Between undergrad and grad school I worked for 3 years in a lab at Rohm & Haas (sal-LUTE! we would shout, every time we passed it on the highway.) I worked with "pressure-sensitive adhesives. ("What?!") I made tape and stickers. In many ways, the 3 years there shaped me more than college did.
I was lucky. My boss was great, and my group was interesting and fun and smart and mean. It was fantastic. They reminded me that science was fun, and research is what you make of it. We talked science a lot (but at lunch and after hours, no work talk was allowed). We quoted Elvis Costello, played phone pranks (I don't know how many times I answered the phone to get an earful of handcream and the sound of about 5 guys hooting with amusement), swapped baking tips, and tried to stump each other with useless trivia.

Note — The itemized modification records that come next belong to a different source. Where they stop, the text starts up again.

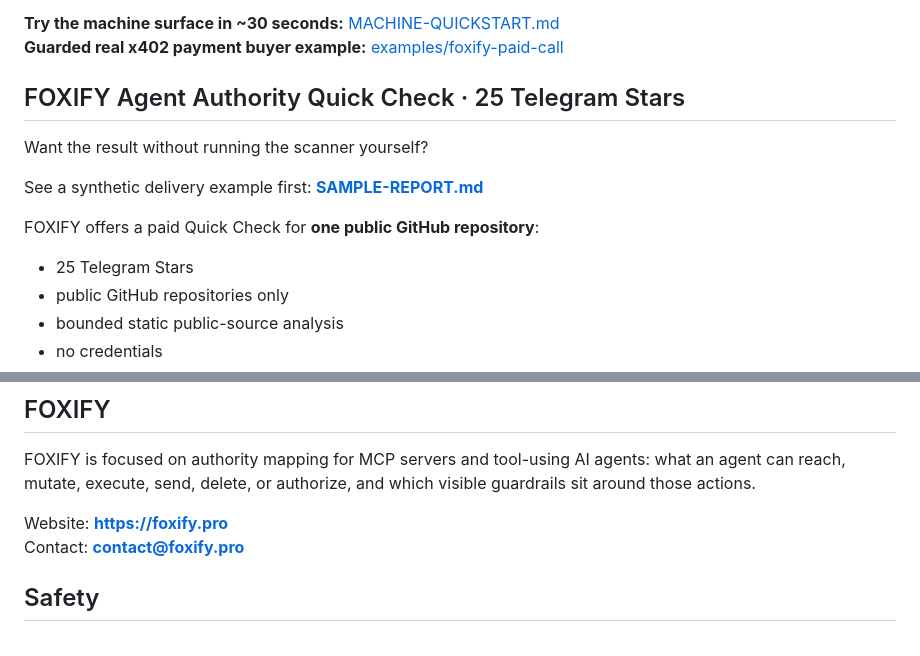
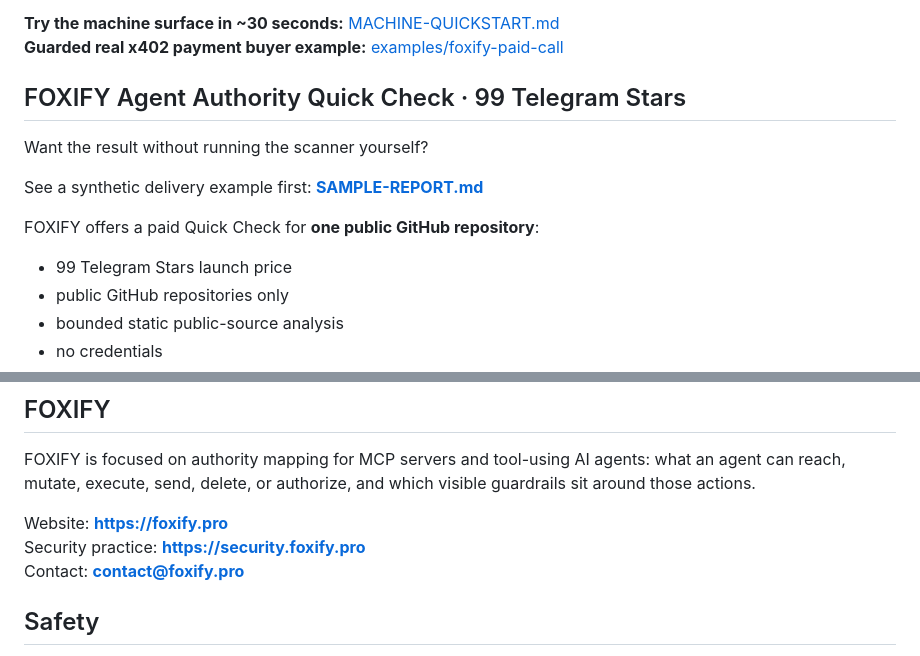
Before and after one commit to speeedy10/agent-authority-check, a Markdown page: README.md, 2 parts joined by grey strips. GitHub-like rendering.

Commit message:
Align FOXIFY Quick Check launch price and security surface

```diff
--- a/README.md
+++ b/README.md
@@ -73,7 +73,7 @@ Registry presence and valid x402 challenges prove availability/distribution only
 **Try the machine surface in ~30 seconds:** [MACHINE-QUICKSTART.md](./MACHINE-QUICKSTART.md)
 **Guarded real x402 payment buyer example:** [examples/foxify-paid-call](./examples/foxify-paid-call)
 
-## FOXIFY Agent Authority Quick Check · 25 Telegram Stars
+## FOXIFY Agent Authority Quick Check · 99 Telegram Stars
 
 Want the result without running the scanner yourself?
 
@@ -81,7 +81,7 @@ See a synthetic delivery example first: **[SAMPLE-REPORT.md](./SAMPLE-REPORT.md)
 
 FOXIFY offers a paid Quick Check for **one public GitHub repository**:
 
-- 25 Telegram Stars
+- 99 Telegram Stars launch price
 - public GitHub repositories only
 - bounded static public-source analysis
 - no credentials
@@ -103,6 +103,7 @@ No `audit:` prefix is required.
 FOXIFY is focused on authority mapping for MCP servers and tool-using AI agents: what an agent can reach, mutate, execute, send, delete, or authorize, and which visible guardrails sit around those actions.
 
 Website: **https://foxify.pro**
+Security practice: **https://security.foxify.pro**
 Contact: **contact@foxify.pro**
 
 ## Safety
```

The boys pushed me to play sports. Not me, I said, I'm awful. But Lou had a convincing argument: "We're chemists, Ang. How good do you think we are?" So, I played softball. Then volleyball. Then I was the scorekeeper for the basketball league. Then I formed the all-girls golf team (Babes with Balls -- we were very popular.) They taught me how to hit a softball properly, how to set a volleyball, "drive for show; putt for dough." They took me drinking afterwards.
At work, I was the girl who could get it for you. Sure, we were only allowed two ovens in our lab, but I had access to six, which allowed my boss to try all sorts of wacky experiments. Tim would just make requests: "I need glass plates..." "How many? What size?" "About 10, 12 by 12, quarter inch thick." "See you in an hour." An hour later, I'm handing over a stack of glass plates. Tim squints his eyes: "Do I even want to know?"
They pushed me to go to graduate school and then pushed me to go to a good graduate school. They wrote recommendations and told me what to look for in a school. And then they gave me advise to get me through grad school. ("Remember: grad school is pass/fair." "Grad school is not about being smart; it's about being tough.") (The best one: "You will hate grad school. It's awful." "Why are you telling me this?" "Because, when you are hating it and wishing you had picked another school or another program or advisor, you will remember that no matter what you did, you would hate it.")
I am a scientist because of them. A real scientist. I will always be grateful for everything they gave me.